Robert Samuelson in The Washington Post on the 2012 economy Conventional wisdom says that President Obama's reelection chances are hampered by the weak economy. "Here's what might happen: The economy gradually improves, and although unemployment stays high (exceeding 8 percent), what counts politically is the palpable sense that things are moving in the right direction," Samuelson writes. Whoever wins in an argument over whether Obama's policies are helping us recover or holding us back will likely win the election. But the argument will perhaps be decided by the economy itself. Samuelson says experts do predict a slow recovery in 2012, but notes that some factors don't look great, and optimistic predictions often don't pan out. "Given all the possibilities, handicapping the election based on the economy is nearly futile. It's 2012's political wild card that — when played — may prove decisive, if accidental."

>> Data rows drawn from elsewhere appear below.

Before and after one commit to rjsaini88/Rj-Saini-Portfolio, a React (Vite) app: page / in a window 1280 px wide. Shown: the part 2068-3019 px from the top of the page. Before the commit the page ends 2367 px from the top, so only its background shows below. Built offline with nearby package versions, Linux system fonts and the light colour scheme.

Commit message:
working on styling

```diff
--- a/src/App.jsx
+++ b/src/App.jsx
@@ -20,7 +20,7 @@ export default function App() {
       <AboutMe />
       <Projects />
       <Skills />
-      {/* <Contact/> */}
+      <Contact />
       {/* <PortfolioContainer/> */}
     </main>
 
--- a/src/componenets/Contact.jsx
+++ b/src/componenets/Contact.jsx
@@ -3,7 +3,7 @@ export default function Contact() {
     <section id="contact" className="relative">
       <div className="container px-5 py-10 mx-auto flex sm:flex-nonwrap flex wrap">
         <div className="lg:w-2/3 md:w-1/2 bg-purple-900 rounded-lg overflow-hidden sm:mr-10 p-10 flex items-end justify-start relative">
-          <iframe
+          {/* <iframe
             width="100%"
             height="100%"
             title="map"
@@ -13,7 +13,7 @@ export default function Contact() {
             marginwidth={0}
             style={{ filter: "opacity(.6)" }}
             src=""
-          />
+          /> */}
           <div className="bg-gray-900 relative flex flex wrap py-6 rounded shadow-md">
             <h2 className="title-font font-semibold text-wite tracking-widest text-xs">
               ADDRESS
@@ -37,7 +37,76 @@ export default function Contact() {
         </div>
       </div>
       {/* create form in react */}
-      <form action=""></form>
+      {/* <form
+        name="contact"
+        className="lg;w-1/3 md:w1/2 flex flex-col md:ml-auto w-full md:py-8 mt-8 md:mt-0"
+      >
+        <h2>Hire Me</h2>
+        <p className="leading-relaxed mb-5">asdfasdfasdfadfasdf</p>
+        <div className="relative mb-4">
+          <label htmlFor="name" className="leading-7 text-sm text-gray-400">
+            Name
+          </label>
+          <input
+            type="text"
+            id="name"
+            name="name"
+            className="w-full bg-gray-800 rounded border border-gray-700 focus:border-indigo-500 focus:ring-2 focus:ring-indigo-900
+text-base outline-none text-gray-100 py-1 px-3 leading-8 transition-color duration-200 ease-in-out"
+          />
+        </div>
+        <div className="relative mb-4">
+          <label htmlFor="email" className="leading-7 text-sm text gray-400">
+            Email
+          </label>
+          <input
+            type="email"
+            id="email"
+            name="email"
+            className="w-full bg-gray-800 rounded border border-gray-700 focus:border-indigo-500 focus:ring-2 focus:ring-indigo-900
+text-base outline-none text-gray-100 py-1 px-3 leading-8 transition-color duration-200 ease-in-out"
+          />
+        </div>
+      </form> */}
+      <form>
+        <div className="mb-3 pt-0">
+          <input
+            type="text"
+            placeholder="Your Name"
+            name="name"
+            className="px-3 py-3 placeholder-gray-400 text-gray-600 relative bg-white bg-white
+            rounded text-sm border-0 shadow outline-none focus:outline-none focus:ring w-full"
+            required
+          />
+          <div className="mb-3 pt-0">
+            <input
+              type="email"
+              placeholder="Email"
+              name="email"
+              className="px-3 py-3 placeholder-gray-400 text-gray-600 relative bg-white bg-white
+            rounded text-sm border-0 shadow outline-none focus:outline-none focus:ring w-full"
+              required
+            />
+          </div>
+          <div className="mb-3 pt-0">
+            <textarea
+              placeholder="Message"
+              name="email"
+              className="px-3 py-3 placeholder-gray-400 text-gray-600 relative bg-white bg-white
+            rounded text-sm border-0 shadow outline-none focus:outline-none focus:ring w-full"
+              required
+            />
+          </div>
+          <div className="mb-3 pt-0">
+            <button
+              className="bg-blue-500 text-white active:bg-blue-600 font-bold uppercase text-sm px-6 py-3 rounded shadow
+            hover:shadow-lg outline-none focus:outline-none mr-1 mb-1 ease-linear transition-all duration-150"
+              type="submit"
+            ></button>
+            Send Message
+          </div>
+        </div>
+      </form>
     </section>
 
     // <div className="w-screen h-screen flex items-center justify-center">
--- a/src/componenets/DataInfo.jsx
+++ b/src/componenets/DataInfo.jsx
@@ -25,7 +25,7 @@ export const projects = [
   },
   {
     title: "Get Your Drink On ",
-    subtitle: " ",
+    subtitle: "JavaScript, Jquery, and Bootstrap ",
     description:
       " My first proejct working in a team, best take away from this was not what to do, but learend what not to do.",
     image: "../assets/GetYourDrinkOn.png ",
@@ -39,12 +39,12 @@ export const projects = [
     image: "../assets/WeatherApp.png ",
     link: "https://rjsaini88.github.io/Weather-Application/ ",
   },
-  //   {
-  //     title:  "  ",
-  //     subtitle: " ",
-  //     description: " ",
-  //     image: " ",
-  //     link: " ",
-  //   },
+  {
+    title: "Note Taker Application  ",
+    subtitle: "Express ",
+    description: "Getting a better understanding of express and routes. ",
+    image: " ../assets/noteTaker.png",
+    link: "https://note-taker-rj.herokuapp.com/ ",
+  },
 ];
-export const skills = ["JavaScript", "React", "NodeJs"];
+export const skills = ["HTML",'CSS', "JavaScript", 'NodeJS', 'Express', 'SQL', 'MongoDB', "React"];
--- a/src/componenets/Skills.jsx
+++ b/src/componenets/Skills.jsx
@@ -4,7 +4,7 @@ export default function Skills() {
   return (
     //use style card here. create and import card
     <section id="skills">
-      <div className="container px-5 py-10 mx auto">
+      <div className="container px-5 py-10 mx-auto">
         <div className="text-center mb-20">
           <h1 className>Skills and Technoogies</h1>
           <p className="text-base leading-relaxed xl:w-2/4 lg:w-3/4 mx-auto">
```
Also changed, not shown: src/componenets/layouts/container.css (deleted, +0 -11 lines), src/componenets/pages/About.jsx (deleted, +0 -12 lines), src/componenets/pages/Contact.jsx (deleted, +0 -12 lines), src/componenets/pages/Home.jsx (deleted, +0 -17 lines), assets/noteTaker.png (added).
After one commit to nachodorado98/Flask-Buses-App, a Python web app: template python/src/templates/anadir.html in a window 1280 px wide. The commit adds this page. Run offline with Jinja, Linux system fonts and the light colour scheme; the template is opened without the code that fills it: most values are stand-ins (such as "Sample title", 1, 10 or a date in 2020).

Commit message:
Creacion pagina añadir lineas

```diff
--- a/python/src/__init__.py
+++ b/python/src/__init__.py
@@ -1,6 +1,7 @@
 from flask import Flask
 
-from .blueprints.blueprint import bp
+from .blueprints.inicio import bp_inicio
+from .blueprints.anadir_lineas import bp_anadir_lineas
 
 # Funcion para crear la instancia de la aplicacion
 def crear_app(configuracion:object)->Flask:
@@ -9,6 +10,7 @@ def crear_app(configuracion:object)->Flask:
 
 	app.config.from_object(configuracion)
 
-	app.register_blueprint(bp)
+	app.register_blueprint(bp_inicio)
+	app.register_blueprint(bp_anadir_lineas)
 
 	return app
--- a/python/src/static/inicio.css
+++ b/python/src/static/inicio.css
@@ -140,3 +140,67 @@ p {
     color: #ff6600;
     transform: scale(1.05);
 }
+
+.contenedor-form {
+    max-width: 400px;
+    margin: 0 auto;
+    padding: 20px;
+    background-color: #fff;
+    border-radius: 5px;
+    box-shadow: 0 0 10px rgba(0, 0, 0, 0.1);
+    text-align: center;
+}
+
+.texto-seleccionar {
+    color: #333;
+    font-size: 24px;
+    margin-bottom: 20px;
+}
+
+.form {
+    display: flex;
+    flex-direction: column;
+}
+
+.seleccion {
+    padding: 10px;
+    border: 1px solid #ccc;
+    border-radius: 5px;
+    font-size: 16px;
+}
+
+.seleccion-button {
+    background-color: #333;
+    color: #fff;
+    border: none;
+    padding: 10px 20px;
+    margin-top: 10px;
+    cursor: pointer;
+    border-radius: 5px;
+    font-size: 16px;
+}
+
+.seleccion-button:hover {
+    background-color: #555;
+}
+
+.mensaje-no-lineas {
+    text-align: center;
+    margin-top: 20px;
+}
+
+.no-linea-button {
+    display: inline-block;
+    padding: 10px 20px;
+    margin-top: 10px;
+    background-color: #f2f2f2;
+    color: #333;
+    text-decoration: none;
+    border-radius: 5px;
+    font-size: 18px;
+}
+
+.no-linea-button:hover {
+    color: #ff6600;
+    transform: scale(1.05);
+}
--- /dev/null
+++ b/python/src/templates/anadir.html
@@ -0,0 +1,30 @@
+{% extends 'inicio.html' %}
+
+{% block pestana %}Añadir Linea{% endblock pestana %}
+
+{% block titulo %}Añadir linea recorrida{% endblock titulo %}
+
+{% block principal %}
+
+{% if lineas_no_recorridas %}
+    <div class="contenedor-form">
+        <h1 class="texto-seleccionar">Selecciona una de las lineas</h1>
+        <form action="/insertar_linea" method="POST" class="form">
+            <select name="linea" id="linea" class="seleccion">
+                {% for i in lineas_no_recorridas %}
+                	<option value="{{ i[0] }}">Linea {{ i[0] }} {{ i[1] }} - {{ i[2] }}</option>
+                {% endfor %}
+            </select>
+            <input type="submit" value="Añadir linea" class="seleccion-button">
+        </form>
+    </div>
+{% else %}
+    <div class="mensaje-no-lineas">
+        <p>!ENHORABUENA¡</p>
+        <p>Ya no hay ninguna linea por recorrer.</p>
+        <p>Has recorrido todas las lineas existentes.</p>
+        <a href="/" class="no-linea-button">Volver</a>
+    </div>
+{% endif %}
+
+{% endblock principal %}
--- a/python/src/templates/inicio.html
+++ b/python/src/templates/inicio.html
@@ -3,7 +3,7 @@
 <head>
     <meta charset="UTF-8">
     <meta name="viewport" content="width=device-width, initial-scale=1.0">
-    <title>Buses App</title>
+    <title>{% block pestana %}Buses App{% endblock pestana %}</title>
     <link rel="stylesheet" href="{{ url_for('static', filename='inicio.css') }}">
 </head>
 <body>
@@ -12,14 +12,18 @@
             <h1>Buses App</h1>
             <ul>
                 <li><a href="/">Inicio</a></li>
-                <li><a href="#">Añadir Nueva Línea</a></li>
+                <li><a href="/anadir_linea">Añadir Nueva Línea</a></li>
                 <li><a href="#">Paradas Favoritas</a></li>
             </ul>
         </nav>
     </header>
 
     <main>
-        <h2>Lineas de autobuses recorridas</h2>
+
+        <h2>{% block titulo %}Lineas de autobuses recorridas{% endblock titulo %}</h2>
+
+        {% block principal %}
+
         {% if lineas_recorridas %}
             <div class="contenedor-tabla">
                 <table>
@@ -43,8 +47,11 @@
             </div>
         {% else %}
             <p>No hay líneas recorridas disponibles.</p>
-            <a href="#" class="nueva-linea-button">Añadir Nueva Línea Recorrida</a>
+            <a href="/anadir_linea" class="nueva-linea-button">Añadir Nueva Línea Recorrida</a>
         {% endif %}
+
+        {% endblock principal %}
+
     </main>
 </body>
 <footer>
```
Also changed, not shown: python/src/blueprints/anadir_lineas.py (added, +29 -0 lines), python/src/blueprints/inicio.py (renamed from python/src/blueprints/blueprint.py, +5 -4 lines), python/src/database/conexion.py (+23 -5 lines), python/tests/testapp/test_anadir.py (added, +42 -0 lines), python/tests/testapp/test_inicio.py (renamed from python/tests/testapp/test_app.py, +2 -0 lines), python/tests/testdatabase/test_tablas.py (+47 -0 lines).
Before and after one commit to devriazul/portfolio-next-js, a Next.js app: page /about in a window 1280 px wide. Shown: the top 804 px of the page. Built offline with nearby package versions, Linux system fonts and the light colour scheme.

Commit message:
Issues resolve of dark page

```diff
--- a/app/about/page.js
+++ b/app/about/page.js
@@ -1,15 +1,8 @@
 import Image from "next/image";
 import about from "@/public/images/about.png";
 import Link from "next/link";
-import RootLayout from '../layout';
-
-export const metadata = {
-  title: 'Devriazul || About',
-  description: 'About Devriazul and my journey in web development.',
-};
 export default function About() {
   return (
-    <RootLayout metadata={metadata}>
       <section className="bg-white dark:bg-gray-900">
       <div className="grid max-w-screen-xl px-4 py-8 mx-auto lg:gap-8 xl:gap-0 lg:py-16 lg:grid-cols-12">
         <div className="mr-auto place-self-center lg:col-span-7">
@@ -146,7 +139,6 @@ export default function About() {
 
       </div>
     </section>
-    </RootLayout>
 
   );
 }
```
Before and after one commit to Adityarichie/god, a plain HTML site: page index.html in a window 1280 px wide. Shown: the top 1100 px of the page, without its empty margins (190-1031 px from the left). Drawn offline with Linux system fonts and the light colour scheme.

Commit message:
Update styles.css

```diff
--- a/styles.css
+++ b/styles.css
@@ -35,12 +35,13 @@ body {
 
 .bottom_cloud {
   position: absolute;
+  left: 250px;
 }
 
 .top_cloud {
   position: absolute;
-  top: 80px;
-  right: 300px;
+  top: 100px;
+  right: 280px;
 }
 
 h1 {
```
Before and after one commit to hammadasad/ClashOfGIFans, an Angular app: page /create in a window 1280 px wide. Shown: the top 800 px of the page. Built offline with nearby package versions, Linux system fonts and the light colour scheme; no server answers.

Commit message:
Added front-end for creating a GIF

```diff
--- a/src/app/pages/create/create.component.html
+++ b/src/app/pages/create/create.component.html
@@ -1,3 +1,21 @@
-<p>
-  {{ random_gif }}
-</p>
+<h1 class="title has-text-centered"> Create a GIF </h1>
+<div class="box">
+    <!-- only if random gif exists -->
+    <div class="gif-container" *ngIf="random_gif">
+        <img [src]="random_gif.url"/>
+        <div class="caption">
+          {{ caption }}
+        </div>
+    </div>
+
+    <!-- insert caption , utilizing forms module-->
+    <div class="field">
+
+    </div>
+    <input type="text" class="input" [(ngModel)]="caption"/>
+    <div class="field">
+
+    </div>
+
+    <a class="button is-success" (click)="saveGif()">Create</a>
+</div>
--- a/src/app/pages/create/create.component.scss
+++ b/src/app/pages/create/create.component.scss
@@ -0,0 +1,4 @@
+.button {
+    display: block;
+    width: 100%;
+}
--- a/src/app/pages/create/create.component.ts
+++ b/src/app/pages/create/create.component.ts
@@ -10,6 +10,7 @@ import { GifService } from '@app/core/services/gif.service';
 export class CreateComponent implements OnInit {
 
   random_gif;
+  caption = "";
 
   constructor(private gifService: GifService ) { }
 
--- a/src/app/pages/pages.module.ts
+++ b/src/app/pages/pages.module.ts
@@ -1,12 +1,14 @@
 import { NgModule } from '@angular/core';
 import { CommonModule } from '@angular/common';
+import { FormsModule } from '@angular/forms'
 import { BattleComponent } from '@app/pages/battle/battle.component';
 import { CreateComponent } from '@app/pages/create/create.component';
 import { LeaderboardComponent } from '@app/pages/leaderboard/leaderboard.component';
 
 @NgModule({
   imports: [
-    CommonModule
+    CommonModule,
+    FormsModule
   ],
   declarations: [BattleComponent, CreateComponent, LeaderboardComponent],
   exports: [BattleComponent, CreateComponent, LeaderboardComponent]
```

Kevin Sabet in The New York Times on extremism in the drug debate Drug overdoses now outrank automobile accidents as the top cause of accidental death among Americans. "One might expect such news to spur politicians to explore new options for drug abuse treatment, prevention and enforcement. Instead, at precisely the wrong time, extremists on both sides have taken over the conversation," writes Sabet. He says historically, drug policy advances have been forged by moderates, but lately, the only people talking about the problem are libertarians who advocate legalization and hard-liners who advocate only incarceration. But he says "a new range of cost-effective, evidence-based approaches to prevention, treatment and the criminal justice system" now exist and should be drawn upon to find a middle ground. "Most recently, R. Gil Kerlikowske, President Obama's top drug policy adviser, introduced a sensible four-point plan to curb prescription drug abuse ... Yet his plan received little attention from the news media or Capitol Hill."
Nicholas Lemann in The New Yorker on Ron Paul's moment Though Republicans will likely nominate Mitt Romney, Ron Paul has become the latest to see a surge in polls and increased media attention. "It seems fitting that the final surge should belong to Ron Paul, who speaks most directly to one of his party's deepest emotions: hostility to government," writes Lemann. He recounts Paul's unique policy positions, giving particular attentions to his beliefs on currency, and notes that those positions are united by a sincere belief in government's harm. Democrats, he says, will benefit in ways from a highlighting of Paul's principles, but the focus on too large government can be persuasive. "Obama would do well to take Paul's success as an opportunity to engage in a debate about fundamentals. He’ll have an easier time governing in practice if he can defend governance in principle."